solar probe plus
An artists concept of what the Solar Probe Plus will look like approaching the sun. NASA

The Parker Solar Probe, named after the NASA researchers who discovered solar wind, is making great strides toward its 2018 launch date. The probe previously called the Solar Probe Plus mission, was renamed in May to honor astrophysicist Eugene Parker.

After it launches it will head straight for the sun, something that’s never been done by a craft before. It will fly to the sun’s atmosphere, also called the corona, where temperatures reach 900,000 degrees Fahrenheit. The corona isn’t well understood by researchers so this historic mission to touch the sun will hopefully unlock a wealth of secrets and new understanding for researchers.

To ensure that the probe will be able to withstand the high temperatures in the corona, the craft will have a heat shield that will protect it. It’s made of a carbon composite material with an outer coating that will likely reach 2,500 degrees, according to NASA. That shield was added to the craft last week for the first and only time before just a few days prior to launch. It was attached solely to test for alignment and will be removed soon. A time lapse video shows the installation of the thermal protection system, also known as the heat shield. It’s a four and a half inch thick shield that will protect the Probe.

The shield is designed to protect the probe not only from heat, but also from the extremely cold temperatures it will face during its travels through space. Not to mention that it will help block dust particles and radiation from hitting or damaging the craft.

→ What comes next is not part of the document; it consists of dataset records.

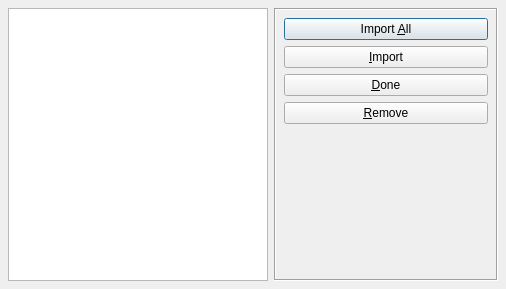
The window that ui/ImportMulti.ui (chris2511/xca) describes before a commit, drawn with Qt 5.
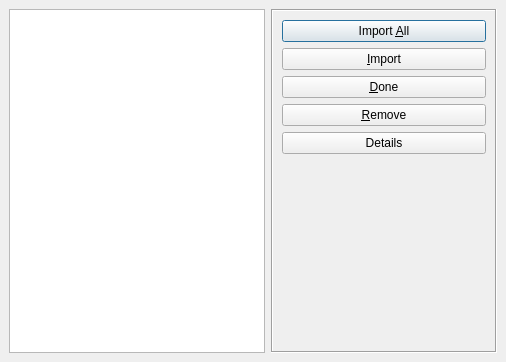
The same window after the commit.

Patch:
```diff
--- a/ui/ImportMulti.ui
+++ b/ui/ImportMulti.ui
@@ -9,7 +9,7 @@
     <x>0</x>
     <y>0</y>
     <width>506</width>
-    <height>289</height>
+    <height>362</height>
    </rect>
   </property>
   <property name="windowTitle" >
@@ -17,7 +17,7 @@
   </property>
   <layout class="QHBoxLayout" >
    <property name="margin" >
-    <number>8</number>
+    <number>9</number>
    </property>
    <property name="spacing" >
     <number>6</number>
@@ -35,7 +35,7 @@
      </property>
      <layout class="QVBoxLayout" >
       <property name="margin" >
-       <number>8</number>
+       <number>9</number>
       </property>
       <property name="spacing" >
        <number>6</number>
@@ -68,6 +68,13 @@
         </property>
        </widget>
       </item>
+      <item>
+       <widget class="QPushButton" name="butDetails" >
+        <property name="text" >
+         <string>Details</string>
+        </property>
+       </widget>
+      </item>
       <item>
        <spacer>
         <property name="orientation" >
@@ -79,7 +86,7 @@
         <property name="sizeHint" >
          <size>
           <width>204</width>
-          <height>16</height>
+          <height>21</height>
          </size>
         </property>
        </spacer>
```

The probe is scheduled for a July 31, 2018 launch from the Cape Canaveral Air Force Station in Florida. It will then make several orbits of the sun using Venus to gain speed. It will also have solar panels to help power it and keep its equipment and instruments working on its journey. While it’s traveling around the sun at 430,000 miles per hour it will dip into the atmosphere and once it does, it will officially be the first craft to touch the sun.

The instruments will hopefully help researchers understand why the corona is actually warmer than the surface of the sun. They know that heat must be transferring to the corona by some means that heat doesn't transfer on Earth. The instruments include magnetic instruments that measure plasma waves, a particle suite and a white light imager.

When it takes its measurements it will be just 4 million miles from the surface of the sun. The closest any probe has ever come to a star. It will also be able to provide data on solar activity like flares that can contribute to space weather and conditions on Earth.